Freeway Free in Spain: A Dream Deferred
My niece Jen teaches English in a small Pre-K through Adult School district in a small town (pop. 8000) in northern Spain. The town is most notable for its Romanesque church, its castle ruin, and its cookie factory, the largest in Europe.
Each morning Jen begins her day with a class of 3-5 year olds, held in the basement of the school. The classroom’s walls are covered with colorful posters and student artwork. The letters of the alphabet with pictures (A, Apple, B, Book) ring the tops of the bulletin boards. The classroom is divided by a long two-sided bookcase into two halves. On one side are several small round tables with chairs, on the other side are a playhouse, a large rug, and a smartboard. Except for the smartboard, it looks a lot like the kindergarten my children attended in California.
The children begin to arrive at 9AM. They exchange “good morning” with Jen, hang up their coats, and go to sit around the rug. T he five-year-olds wear purple gingham smocks with their names embroidered in purple along the front. The Pre-K group of 3 t0 4 –year-olds wear bright red smocks with yellow piping and a blue screen printed border, with their names embroidered in yellow.

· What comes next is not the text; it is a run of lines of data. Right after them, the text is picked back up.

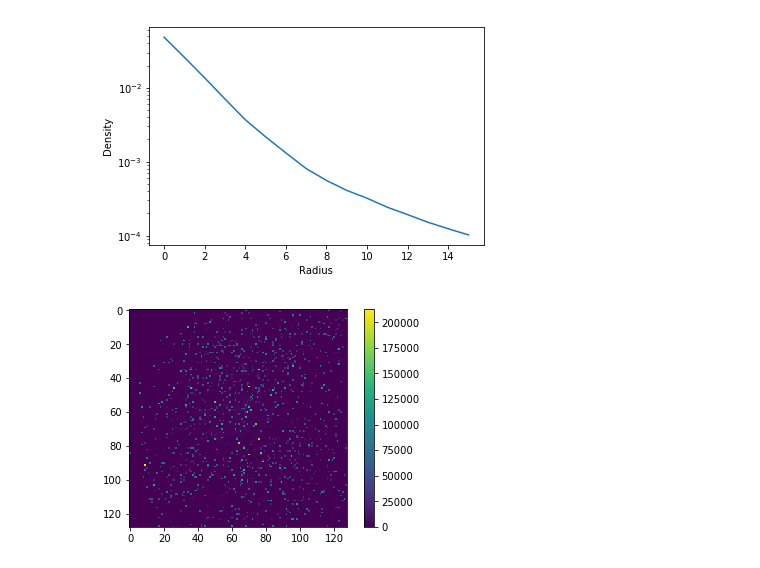
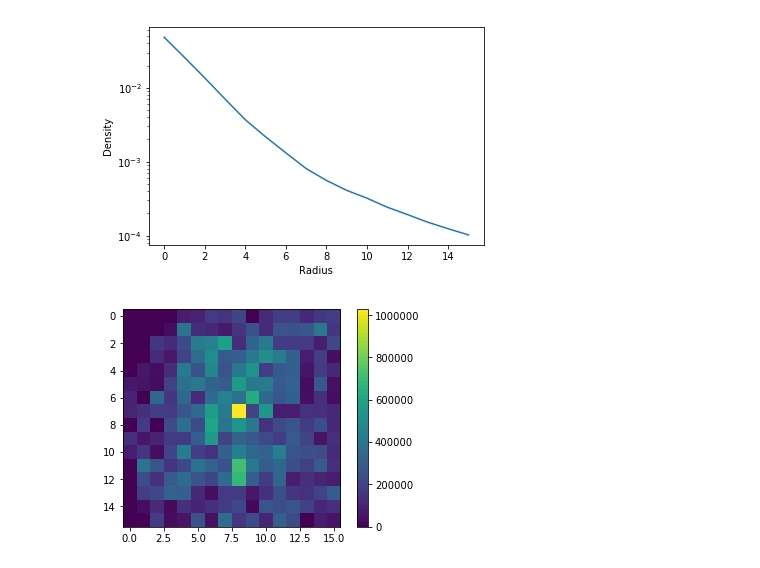
Before and after one commit to JonMer1198/2017-05-30-AMNH-CCA, a Jupyter notebook: exampleNotebooks/dataIntro.ipynb, the cells around one changed output. Saved outputs shown, nothing was run; the diff lists cells and outputs as text; code cells hidden in the pictures.

Commit message:
Midnight things on the dataIntro.ipynb

```diff
--- a/exampleNotebooks/dataIntro.ipynb
+++ b/exampleNotebooks/dataIntro.ipynb
@@ -21,7 +21,12 @@ fields=[
     [4,'Potential'],
     [4,'SubfindHsml'],
     [0,'Coordinates'],
-    [0,'InternalEnergy']
+    [0,'InternalEnergy'],
+    [0,'Density'],
+    [4,'GFM_Metallicity'],
+    [4,'SubfindVelDisp'],
+    [4,'GFM_InitialMass'],
+    [0,'NeutralHydrogenAbundance']
 ]
 # Here we actually pull the data from online
 data=getGalaxy(15,fields)
@@ -36,6 +41,12 @@ PStar=data[5][:]
 HSStar=data[6][:]
 rGas=data[7][:,:]
 IGas=data[8][:]
+DGas=data[9][:]
+
+#GFMStar[-4][:]
+#SVStar[-3][:]
+#IMStar[-2][:]
+#NHAGas[-1][:]
 # %%
 # A few useful functions to build from
 
@@ -101,10 +112,10 @@ plt.show(densPlot)
 # %%
 # Making a simple image of the galaxy
 
-pixels=findPixels(rGas,IGas,128,16)
+pixels=findPixels(rGas,IGas,16,16)
 galaxyPlot=plt.gca()
 image=galaxyPlot.imshow(pixels, interpolation= 'None')
 plt.colorbar(image)
 plt.show(galaxyPlot)
 # %% [output]
-[figure, old version]
+[figure, new version]
```
Also changed, not shown: parts of 23 cells of this notebook, 2 other files.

Jen starts up the smartboard, which is a combination whiteboard, computer touch screen, and video player. A young man with a guitar appears on the screen to lead the children in a good morning song, while Jen helps the younger children settle in place and makes sure they are paying attention. One of the Pre-K students, Xavier, is Class Leader for the day. He leads the class through several phonics-based games using the touchscreen.
“The smartboard is great,” Jen whispers to me. “It’s like having another teacher in the room. Every class in the school has one.”
Next the students practice reciting a poem which they will present at the school’s Open House in a week. Afterward they break up into groups to color pictures for the presentation. Everything is done and said in English. The three-year-olds are still making mistakes; the four and five-year-olds are nearly flawless.
During her break, Jen takes me on a tour of the school. In the 6th grade class, each of the students is working with his own notebook computer. I am feeling a bit envious – this little town’s school seems as well equipped as those of Silicon Valley, and the 3-year-olds are already learning English. Here is a country that really puts value on education!
Later, while walking back to Jen’s house from the school, we meet one of her friends. He is an attractive young man of about thirty, who speaks excellent English and has an MBA from one of the best universities in Spain. He still lives with his parents. He has been looking for a job since getting his degree, but the best he has been able to manage in Spain’s economic meltdown is a part-time job on the night shift at the cookie factory.
What is the value of education, if it brings one no closer to one’s dreams?